The EU competition commissioner, with a 900-strong staff, is unusually tough in the Brussels bureaucracy because it can enforce bloc-wide rules, giving it the power to view as on countries and companies. Other departments typically share regulatory callings with national governments. Vestager’s job includes approving or rejecting amalgamations and investigating cartels and antitrust behaviour. She also makes sure EU countries don’t give tax breaks to individual companies that are not available to other corporations — licit business strategy in the U.S., but illegal in Europe.
Scrutiny of how data is handled
A lot of acclaim is now falling on data, the commodity that drives the digital economy.
Knowledge collected by web browsers, apps, smartphones and other devices can be enormously valuable to comrades because they can provide insight about, for example, an individual’s swallowing habits and movements. Data can power artificial intelligence or be used to prove targeted advertisements. Vestager is concerned that a small group of flocks could corner the market and abuse their power.
She started confronting the maladjusted with an informal probe launched last year into whether online seeking giant Amazon is using data to gain an edge on third person merchants, who are both its customers and rivals.
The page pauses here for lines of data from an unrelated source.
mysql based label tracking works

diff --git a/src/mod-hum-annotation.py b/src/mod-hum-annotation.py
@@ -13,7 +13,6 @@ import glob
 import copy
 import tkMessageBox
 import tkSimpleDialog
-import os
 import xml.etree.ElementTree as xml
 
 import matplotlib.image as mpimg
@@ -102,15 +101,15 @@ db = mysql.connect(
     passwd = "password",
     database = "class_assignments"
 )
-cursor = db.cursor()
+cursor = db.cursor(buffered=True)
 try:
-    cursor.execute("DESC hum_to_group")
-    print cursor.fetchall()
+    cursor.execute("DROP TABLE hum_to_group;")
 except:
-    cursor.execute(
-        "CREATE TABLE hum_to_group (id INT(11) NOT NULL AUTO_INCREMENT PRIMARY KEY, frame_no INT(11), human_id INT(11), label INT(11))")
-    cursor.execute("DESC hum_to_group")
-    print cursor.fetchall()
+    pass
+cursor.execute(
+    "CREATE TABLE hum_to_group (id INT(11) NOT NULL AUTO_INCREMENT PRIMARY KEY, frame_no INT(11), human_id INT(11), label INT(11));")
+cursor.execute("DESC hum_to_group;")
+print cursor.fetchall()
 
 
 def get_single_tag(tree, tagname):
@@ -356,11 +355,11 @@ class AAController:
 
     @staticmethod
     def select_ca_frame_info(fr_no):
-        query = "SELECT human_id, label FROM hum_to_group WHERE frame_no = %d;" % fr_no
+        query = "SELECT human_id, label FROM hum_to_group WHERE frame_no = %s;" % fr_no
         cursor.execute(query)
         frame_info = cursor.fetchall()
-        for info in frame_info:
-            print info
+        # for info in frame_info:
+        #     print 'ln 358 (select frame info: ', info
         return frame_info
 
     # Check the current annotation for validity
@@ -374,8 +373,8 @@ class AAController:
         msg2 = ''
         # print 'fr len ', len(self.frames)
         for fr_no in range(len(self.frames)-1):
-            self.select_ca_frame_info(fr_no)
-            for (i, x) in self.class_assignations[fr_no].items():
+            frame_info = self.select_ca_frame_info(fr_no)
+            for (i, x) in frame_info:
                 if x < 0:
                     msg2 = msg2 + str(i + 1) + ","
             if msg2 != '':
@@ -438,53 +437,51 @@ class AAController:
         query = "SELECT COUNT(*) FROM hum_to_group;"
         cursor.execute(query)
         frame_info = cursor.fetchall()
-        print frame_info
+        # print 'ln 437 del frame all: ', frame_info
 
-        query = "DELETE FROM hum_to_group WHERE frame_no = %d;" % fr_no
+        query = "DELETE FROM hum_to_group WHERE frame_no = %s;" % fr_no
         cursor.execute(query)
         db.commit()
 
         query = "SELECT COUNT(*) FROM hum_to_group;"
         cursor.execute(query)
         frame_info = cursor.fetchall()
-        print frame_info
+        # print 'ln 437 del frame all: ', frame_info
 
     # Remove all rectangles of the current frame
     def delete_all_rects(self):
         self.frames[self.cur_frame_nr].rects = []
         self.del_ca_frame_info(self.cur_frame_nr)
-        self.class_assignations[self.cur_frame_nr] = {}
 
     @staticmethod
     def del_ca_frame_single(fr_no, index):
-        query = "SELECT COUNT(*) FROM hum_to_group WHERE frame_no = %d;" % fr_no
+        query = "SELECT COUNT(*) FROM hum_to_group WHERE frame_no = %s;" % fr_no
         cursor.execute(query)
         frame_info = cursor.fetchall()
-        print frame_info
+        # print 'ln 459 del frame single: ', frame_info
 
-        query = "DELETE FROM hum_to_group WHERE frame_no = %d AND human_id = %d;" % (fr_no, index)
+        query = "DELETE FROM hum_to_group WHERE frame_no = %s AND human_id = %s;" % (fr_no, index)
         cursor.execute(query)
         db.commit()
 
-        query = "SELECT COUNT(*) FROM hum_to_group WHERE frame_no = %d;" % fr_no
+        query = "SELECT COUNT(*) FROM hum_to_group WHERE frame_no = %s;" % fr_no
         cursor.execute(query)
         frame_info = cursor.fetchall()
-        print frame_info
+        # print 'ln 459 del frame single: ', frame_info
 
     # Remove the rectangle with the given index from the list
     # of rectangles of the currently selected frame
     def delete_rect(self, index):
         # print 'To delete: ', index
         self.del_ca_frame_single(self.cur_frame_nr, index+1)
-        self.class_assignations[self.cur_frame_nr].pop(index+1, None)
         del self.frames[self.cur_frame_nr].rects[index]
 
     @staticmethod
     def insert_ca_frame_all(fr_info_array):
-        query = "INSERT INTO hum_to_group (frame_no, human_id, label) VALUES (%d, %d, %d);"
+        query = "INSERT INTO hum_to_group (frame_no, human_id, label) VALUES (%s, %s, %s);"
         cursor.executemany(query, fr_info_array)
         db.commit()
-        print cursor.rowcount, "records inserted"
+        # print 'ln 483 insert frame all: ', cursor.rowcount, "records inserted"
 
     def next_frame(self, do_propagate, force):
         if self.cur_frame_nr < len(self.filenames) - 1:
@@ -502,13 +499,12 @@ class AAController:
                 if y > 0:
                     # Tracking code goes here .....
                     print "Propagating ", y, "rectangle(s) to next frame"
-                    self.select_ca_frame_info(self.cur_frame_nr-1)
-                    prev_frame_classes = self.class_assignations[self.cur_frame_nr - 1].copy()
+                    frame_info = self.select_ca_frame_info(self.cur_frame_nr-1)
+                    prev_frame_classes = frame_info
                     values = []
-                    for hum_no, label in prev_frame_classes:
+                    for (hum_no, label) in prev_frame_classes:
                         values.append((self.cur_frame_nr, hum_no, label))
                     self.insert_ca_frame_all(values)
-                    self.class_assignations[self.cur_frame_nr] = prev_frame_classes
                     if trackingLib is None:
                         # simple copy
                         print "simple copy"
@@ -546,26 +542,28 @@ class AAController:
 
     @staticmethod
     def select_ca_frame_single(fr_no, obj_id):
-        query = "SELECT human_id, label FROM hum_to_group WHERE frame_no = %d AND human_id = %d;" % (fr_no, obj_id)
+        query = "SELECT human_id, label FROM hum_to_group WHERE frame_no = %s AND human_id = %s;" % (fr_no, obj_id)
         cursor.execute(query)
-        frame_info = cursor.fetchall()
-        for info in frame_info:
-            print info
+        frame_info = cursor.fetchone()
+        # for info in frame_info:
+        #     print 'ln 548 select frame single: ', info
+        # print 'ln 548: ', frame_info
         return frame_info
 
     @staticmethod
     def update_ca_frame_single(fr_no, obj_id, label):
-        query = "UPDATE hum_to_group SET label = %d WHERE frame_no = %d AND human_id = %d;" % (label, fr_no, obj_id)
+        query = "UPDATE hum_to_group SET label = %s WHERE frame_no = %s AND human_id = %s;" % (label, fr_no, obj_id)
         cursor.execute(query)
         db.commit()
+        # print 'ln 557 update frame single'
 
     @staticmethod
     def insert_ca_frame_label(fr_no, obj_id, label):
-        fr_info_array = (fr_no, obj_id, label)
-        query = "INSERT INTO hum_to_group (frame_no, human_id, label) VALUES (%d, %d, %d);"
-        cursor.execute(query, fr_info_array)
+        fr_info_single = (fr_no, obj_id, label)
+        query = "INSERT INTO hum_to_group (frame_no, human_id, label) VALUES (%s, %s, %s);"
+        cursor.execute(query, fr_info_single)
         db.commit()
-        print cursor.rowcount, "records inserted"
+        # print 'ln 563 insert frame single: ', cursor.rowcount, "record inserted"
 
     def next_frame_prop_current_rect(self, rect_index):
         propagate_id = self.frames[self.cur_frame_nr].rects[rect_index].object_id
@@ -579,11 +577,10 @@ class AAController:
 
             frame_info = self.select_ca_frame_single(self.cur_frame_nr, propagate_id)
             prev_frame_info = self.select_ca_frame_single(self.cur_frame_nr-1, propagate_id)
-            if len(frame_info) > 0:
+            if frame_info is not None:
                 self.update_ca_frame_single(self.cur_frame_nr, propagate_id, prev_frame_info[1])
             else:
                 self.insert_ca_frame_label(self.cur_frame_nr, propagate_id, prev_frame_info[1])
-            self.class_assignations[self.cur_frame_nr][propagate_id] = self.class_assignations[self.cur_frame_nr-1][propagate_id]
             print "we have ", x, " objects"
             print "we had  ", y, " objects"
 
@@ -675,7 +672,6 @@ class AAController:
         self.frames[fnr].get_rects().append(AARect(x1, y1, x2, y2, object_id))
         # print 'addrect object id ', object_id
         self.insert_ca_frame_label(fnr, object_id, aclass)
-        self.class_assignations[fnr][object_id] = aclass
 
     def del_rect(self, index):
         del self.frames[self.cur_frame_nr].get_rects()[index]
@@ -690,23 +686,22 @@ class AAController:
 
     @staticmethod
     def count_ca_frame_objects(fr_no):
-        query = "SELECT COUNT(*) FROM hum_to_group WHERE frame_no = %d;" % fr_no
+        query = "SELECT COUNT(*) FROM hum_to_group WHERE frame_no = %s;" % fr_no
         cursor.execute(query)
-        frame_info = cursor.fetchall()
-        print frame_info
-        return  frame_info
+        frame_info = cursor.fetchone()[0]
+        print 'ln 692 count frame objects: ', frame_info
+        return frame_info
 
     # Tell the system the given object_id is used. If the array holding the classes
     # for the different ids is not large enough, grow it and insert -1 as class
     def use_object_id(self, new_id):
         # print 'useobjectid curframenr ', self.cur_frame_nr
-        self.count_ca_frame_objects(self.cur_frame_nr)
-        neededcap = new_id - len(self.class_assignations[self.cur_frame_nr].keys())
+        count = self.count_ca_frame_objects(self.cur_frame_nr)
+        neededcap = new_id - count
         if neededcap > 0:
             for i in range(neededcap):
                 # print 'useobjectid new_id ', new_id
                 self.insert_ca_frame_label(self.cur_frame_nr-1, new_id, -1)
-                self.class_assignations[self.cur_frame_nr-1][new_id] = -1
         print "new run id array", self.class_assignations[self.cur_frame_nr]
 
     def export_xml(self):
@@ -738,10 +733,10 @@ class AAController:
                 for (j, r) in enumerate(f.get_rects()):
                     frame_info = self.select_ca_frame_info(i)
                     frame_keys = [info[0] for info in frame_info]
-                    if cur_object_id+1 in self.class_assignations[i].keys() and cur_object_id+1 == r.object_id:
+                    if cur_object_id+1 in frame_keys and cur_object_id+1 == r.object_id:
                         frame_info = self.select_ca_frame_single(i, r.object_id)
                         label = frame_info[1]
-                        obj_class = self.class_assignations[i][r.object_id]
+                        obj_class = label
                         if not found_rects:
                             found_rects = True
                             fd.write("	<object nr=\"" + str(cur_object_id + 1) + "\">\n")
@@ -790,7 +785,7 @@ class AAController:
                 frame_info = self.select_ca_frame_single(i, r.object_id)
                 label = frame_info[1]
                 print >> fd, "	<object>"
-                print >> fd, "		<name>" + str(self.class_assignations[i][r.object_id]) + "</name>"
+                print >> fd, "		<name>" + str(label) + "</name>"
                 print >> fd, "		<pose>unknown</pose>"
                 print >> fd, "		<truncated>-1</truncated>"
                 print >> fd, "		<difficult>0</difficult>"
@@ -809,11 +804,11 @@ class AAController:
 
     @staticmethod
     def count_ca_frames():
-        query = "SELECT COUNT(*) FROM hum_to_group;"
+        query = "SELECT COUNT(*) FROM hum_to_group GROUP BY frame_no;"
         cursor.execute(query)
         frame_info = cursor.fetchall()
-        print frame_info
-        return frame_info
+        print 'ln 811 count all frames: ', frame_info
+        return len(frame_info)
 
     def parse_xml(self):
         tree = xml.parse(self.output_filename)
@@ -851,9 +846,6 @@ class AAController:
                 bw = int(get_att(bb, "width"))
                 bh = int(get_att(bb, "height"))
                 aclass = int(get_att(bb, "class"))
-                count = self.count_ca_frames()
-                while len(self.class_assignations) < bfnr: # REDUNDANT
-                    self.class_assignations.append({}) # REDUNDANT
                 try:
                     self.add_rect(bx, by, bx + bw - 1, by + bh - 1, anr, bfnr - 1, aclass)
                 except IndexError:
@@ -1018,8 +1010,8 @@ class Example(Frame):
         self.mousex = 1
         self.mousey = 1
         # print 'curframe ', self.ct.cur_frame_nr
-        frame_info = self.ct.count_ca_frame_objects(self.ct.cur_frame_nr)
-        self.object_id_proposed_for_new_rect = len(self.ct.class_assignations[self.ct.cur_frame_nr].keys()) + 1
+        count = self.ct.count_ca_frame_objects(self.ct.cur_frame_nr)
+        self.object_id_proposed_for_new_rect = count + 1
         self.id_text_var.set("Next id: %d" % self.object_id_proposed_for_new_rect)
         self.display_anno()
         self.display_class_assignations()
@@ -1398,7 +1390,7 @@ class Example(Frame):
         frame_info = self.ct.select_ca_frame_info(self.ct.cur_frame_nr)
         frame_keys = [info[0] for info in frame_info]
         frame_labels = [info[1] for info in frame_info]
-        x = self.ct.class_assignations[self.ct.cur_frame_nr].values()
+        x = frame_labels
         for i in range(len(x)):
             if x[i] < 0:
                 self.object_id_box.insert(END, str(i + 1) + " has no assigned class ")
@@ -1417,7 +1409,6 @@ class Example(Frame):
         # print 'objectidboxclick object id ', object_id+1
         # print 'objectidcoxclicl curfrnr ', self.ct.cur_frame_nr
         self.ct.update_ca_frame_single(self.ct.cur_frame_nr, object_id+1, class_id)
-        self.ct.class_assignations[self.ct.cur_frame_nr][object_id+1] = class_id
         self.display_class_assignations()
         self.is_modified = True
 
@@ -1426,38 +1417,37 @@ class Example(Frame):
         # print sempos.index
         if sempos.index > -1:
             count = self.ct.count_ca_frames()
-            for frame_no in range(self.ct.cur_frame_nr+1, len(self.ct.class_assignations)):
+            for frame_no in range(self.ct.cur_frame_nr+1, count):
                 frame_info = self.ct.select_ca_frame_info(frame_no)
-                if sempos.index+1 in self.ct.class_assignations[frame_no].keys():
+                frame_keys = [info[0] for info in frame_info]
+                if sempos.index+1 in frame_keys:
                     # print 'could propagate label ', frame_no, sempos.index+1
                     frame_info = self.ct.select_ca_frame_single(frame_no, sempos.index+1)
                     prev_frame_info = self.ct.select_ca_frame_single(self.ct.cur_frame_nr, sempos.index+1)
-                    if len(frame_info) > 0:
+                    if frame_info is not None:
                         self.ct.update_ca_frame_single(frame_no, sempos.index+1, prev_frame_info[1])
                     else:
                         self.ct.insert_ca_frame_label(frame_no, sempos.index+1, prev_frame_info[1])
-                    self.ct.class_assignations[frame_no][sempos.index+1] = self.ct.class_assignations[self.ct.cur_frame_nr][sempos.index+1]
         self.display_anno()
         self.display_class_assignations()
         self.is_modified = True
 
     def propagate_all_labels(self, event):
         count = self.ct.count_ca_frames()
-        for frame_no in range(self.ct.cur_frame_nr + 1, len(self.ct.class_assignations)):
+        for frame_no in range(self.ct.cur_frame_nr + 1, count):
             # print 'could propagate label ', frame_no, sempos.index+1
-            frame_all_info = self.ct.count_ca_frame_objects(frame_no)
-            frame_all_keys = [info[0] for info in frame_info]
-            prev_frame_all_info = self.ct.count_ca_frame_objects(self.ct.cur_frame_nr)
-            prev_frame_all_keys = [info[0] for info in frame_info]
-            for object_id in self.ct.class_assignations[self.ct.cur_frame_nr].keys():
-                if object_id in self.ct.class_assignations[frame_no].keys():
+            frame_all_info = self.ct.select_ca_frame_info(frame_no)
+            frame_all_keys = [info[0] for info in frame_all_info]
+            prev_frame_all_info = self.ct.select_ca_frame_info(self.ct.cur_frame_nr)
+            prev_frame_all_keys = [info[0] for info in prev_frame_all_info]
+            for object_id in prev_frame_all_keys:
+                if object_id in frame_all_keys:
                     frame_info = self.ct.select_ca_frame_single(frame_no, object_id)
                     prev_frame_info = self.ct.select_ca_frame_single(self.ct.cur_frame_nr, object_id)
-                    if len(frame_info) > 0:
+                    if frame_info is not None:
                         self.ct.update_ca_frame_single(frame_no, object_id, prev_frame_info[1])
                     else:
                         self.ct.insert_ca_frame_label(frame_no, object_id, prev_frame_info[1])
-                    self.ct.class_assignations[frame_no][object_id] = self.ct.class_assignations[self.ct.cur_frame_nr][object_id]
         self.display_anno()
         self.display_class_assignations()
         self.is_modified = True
She hopes to decide within six months whether to responsive a formal investigation.
Many people still aren’t sure how to functional control of their personal information. New European privacy rules make knew last year were a start, obliging companies to be more recognizable with customers about what they do with people’s text. But consumers are often still overwhelmed by detailed consent forms for third-party misplacing on each new site they visit or the fine print of an app’s service schedules.
Vestager, a member of a small left -ing political party who take its in free markets, said the private sector can play a role in judgement solutions.
Urges private sector to help enforce privacy
“I deem you need products that will help you exercise your righteouses. Independent digital assistants that will make sure that your secretiveness settings are maintained no matter where you go. That kind of stuff,” she signified.
Vestager, whose party was founded by her great-grandfather, was Denmark’s deputy prime charg daffaires and economy minister before taking up her post in Brussels in late 2014. She reportedly saves a sculpture of a hand with an extended middle finger in her office, a pourboire from a Danish trade union angered by her welfare cuts. She’s translated to be one of the inspirations for the lead character in the Danish TV show “Borgen,” about an zealous minor politician trying to become the country’s first female prime wait on.
Although Vestager’s term runs out in October, she’s hoping for a second economize, an unlikely prospect because her party is out of power in Denmark and its prospects look speculative in upcoming elections. The EU’s executive commissioners are nominated by their country’s controls.
“Sometimes things are unlikely but not impossible,” Vestager said. “I’m in the middle of something and we’re not done yet,” she augmented, referring to the new era of digital regulation.
Took on Starbucks, McDonald’s, Nike
Vestager studies off criticism that she’s stifling innovation by targeting U.S. companies to help prop up European decides. She has also taken on Starbucks, McDonald’s and this month opened an inquest into Nike’s tax arrangements. But other targets have included Italian automaker Fiat and Russian gas colossus Gazprom.
“When you look at our cases you’d see that what they hold in common is not nationality. It’s the fact that they’re multinationals,” she said.
Her aim, she says, is to room competition fair.
“That was the idea before the world became digital,” Vestager predicted. “And it becomes an even more important idea when the world becomes digital because whosises are so fast moving.”